- **Required action**
Count the lines in the entries that contain the string "other". State nothing but the number.

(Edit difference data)

[Start of section]

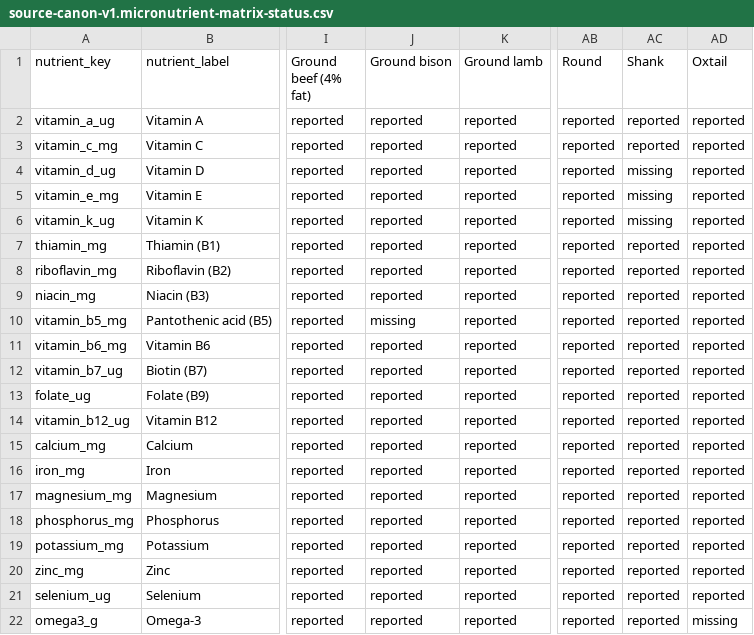
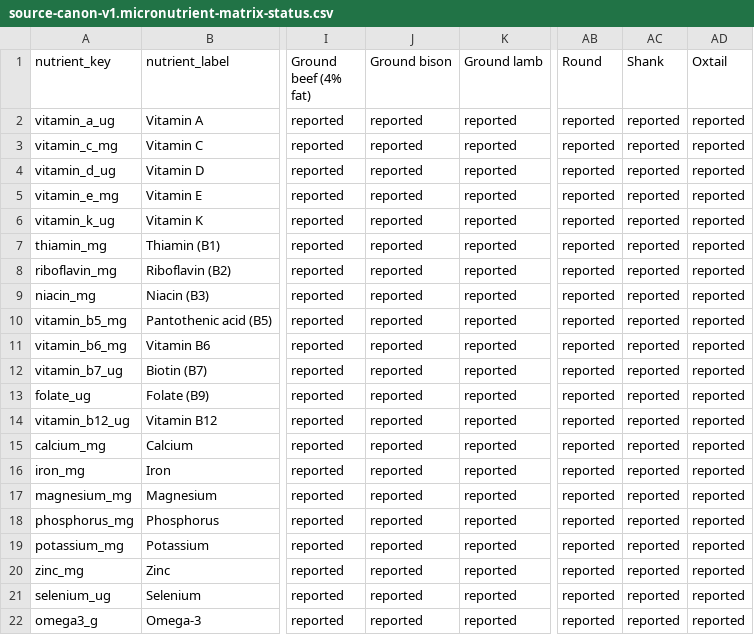
Before and after one commit to ajyyuan/source-nutrition, a CSV file: data/canon/source-canon-v1.micronutrient-matrix-status.csv, drawn as a sheet; only a part is shown, gaps mark what is left out; the diff names each change by its address in the sheet, - before the commit and + after, or states it on an @@ line.

```diff
--- a/data/canon/source-canon-v1.micronutrient-matrix-status.csv
+++ b/data/canon/source-canon-v1.micronutrient-matrix-status.csv
-AC4:AC6 (Shank): missing
+AC4:AC6 (Shank): reported
-J10 (Ground bison): missing
+J10 (Ground bison): reported
-AD22 (Oxtail): missing
+AD22 (Oxtail): reported
```
Also changed, not shown: data/canon/source-canon-v1.micronutrient-coverage.csv, data/canon/source-canon-v1.micronutrient-matrix-values.csv, 6 other files.
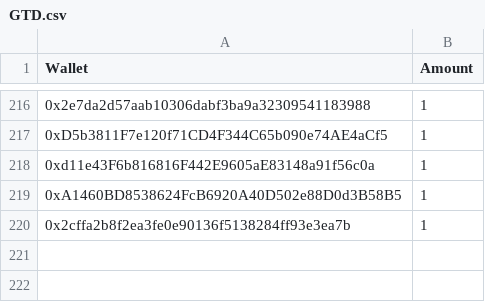
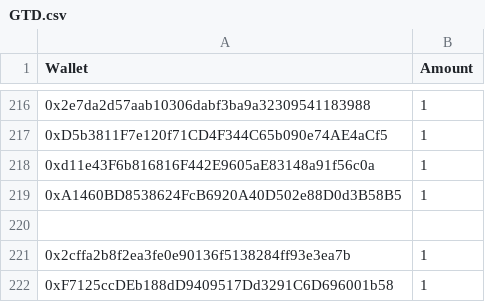
Before and after one commit to jesuzzback/drippp, a CSV file: data/GTD.csv, drawn as a sheet; only a part is shown, gaps mark what is left out; the diff names each change by its address in the sheet, - before the commit and + after, or states it on an @@ line.

Commit message:
Update GTD.csv

```diff
--- a/data/GTD.csv
+++ b/data/GTD.csv
+row 220: (empty)
+row 222: 0xF7125ccDEb188dD9409517Dd3291C6D696001b58 | 1
```
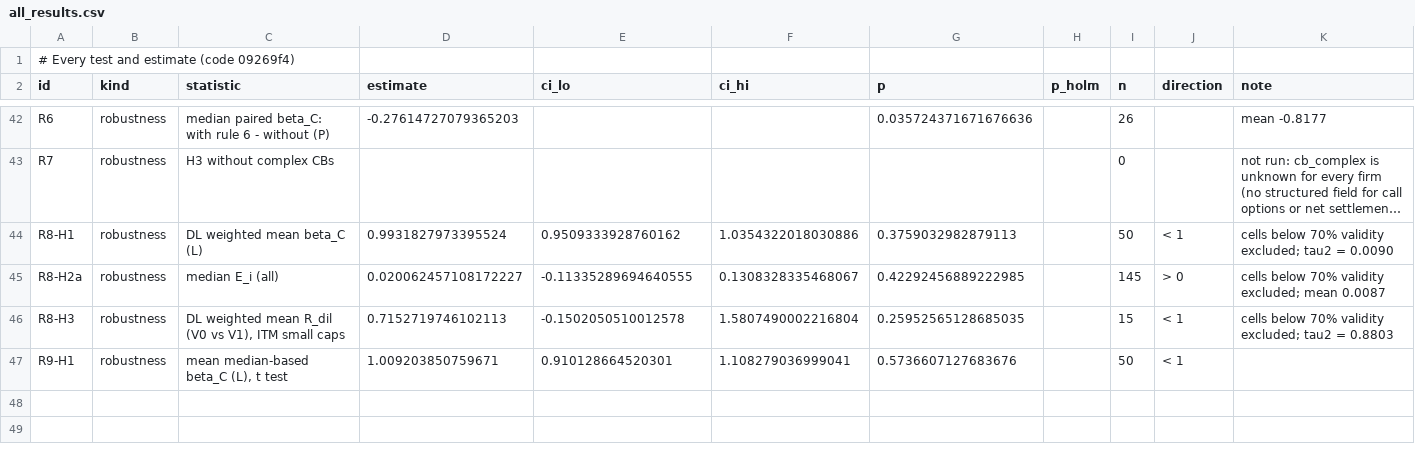
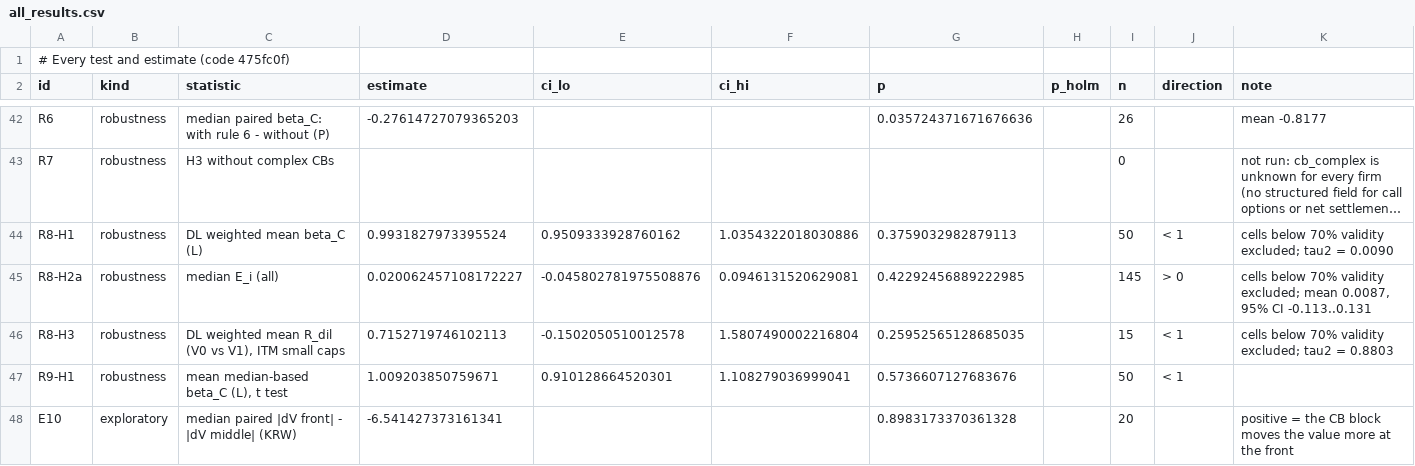
Before and after one commit to caxios/llm-FSA-evaluation, a CSV file: results/tables/all_results.csv, drawn as a sheet; only a part is shown, gaps mark what is left out; long unchanged cells end in …; the diff covers the shown part only; the diff names each change by its address in the sheet, - before the commit and + after, or states it on an @@ line.

```diff
--- a/results/tables/all_results.csv
+++ b/results/tables/all_results.csv
-A1 (id): # Every test and estimate (code 09269f4)
+A1 (id): # Every test and estimate (code 475fc0f)
-E45 (ci_lo): -0.11335289694640555
+E45 (ci_lo): -0.045802781975508876
-F45 (ci_hi): 0.1308328335468067
+F45 (ci_hi): 0.0946131520629081
-K45 (note): …excluded; mean 0.0087
+K45 (note): …excluded; mean 0.0087, 95% CI -0.113..0.131
+row 48: E10 | exploratory | median paired |dV front| - |dV middle| (KRW) | -6.541427373161341 |  |  | 0.8983173370361328 |  | 20 |  | positive = the CB block moves the value more at the front
```
Also changed, not shown: 27 edited cells elsewhere in this file, results/tables/R2_tiers.csv, results/tables/T10_stages.csv, 22 other files.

[End of section]

- **Exercise solution**
2